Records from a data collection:
BEGIN

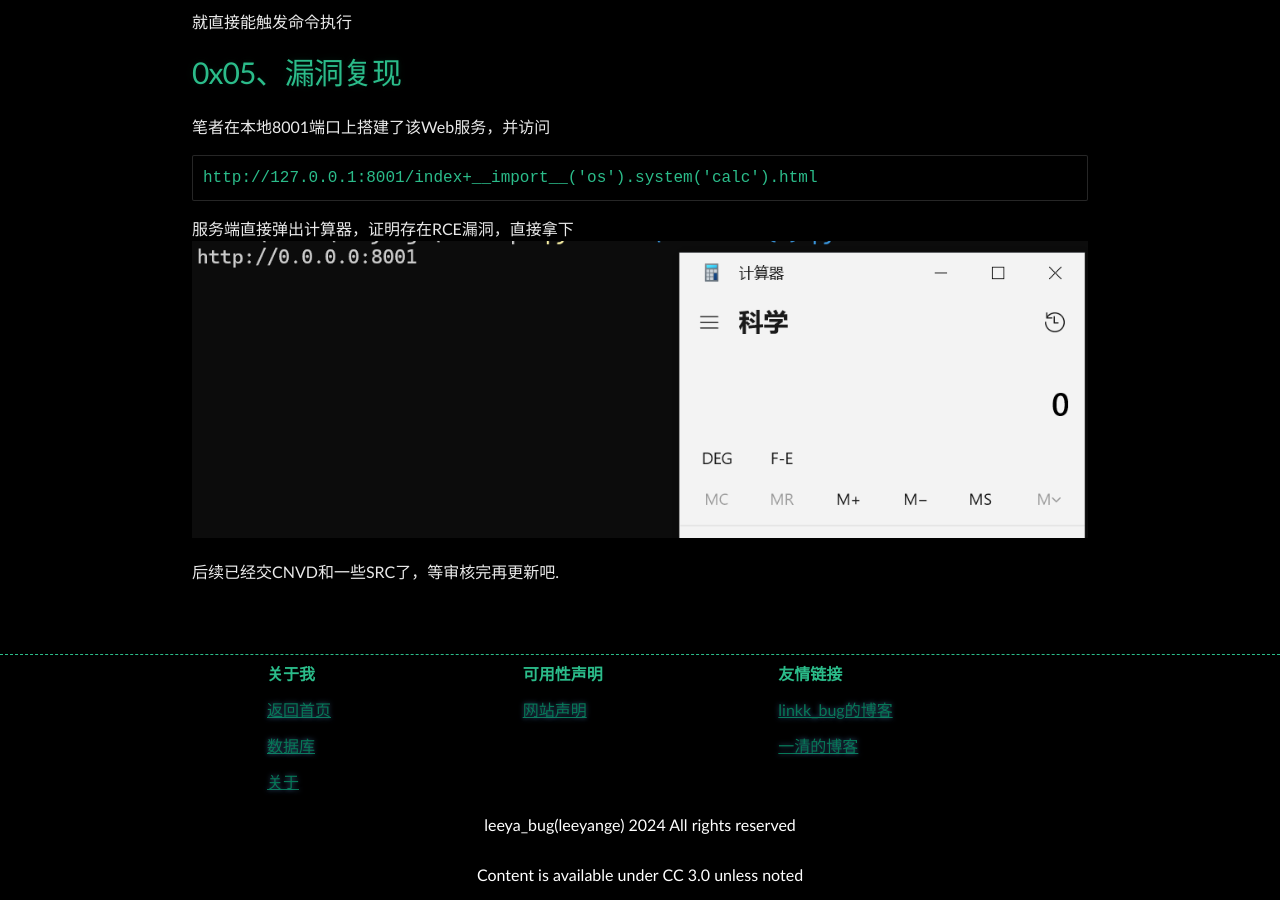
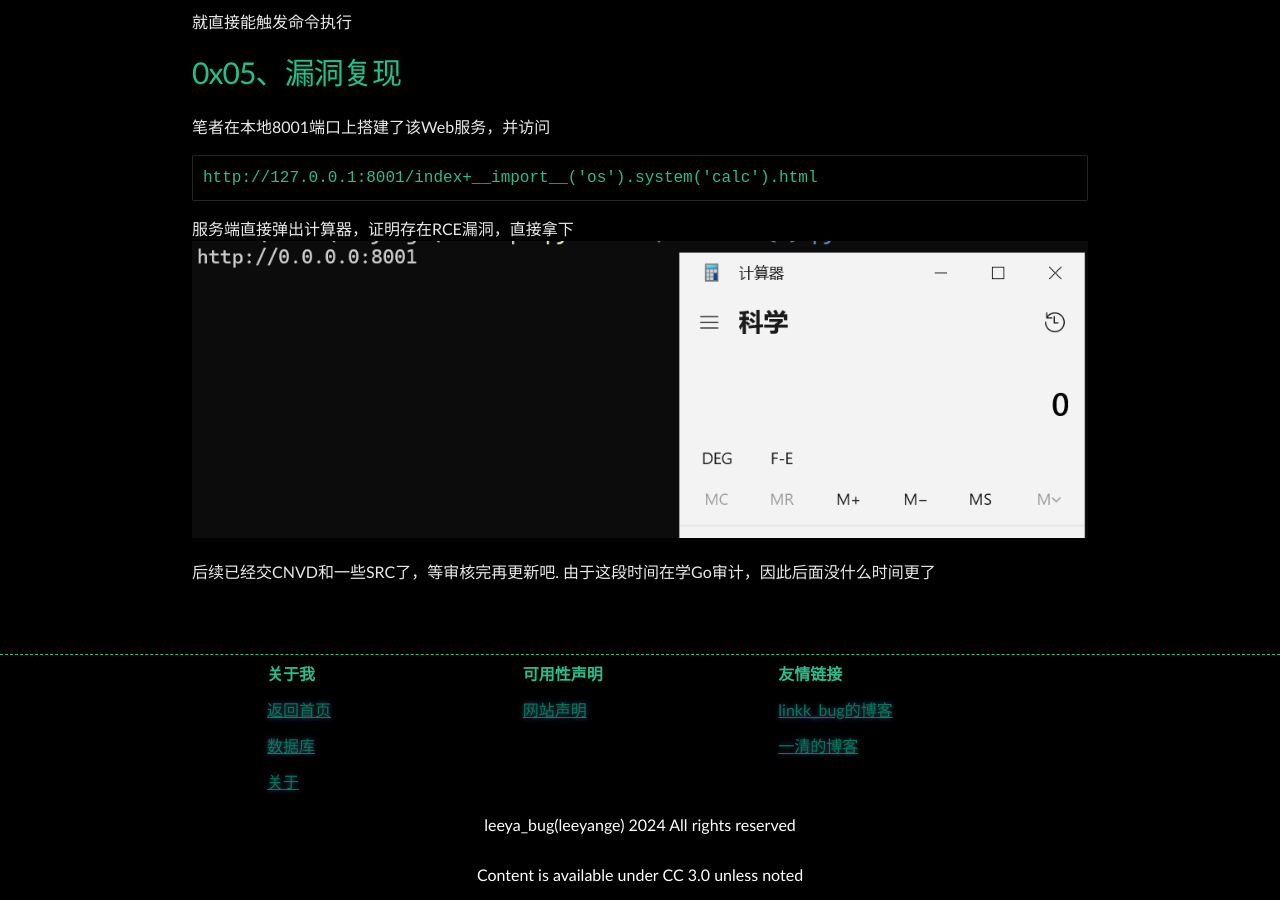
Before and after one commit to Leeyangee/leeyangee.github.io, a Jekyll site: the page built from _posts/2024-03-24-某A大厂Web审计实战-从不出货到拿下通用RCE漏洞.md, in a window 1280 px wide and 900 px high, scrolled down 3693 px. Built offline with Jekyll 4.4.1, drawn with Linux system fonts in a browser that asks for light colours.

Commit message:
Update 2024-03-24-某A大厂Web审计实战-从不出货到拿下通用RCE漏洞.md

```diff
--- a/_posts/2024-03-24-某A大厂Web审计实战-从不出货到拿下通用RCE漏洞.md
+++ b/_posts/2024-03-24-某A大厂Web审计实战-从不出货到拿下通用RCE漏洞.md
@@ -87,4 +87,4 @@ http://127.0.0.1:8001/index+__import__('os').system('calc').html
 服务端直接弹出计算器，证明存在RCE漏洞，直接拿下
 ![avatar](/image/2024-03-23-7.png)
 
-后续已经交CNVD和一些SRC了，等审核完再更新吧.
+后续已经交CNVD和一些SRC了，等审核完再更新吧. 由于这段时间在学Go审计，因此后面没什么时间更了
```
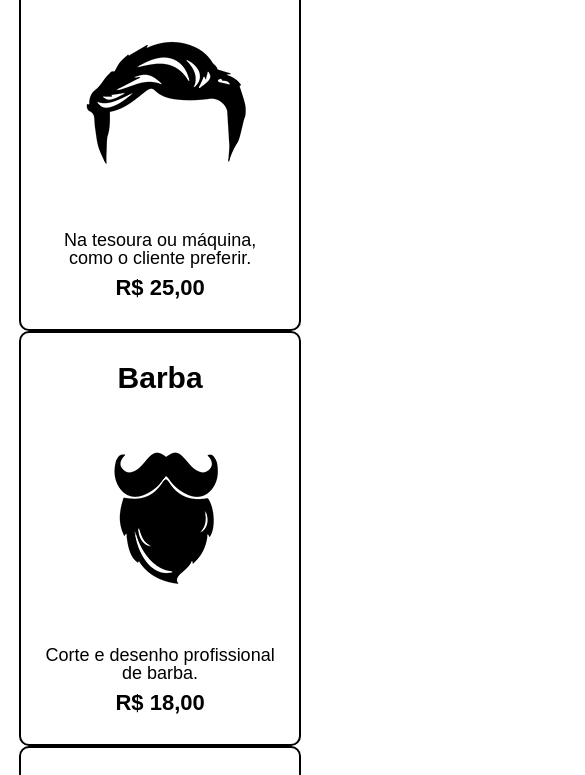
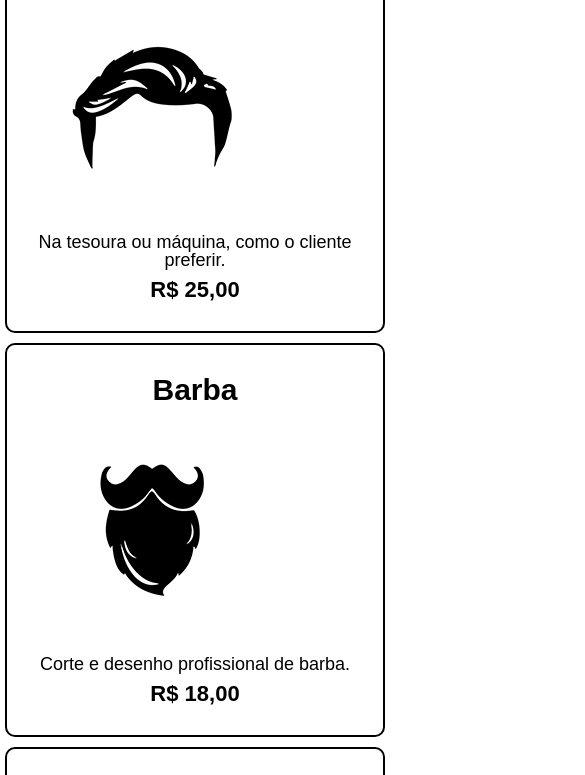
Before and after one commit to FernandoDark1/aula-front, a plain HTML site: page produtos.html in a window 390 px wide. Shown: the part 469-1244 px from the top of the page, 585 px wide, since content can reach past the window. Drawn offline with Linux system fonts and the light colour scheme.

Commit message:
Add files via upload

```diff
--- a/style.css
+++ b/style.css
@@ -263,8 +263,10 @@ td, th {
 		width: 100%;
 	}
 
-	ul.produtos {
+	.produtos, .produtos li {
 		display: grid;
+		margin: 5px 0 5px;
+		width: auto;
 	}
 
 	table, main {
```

END

### INSTRUCTIONS TO FOLLOW
Determine how many lines of the data contain "后续已经交CNVD和一些SRC了" and give nothing but that number.

### RESULT FOR THIS EXERCISE
2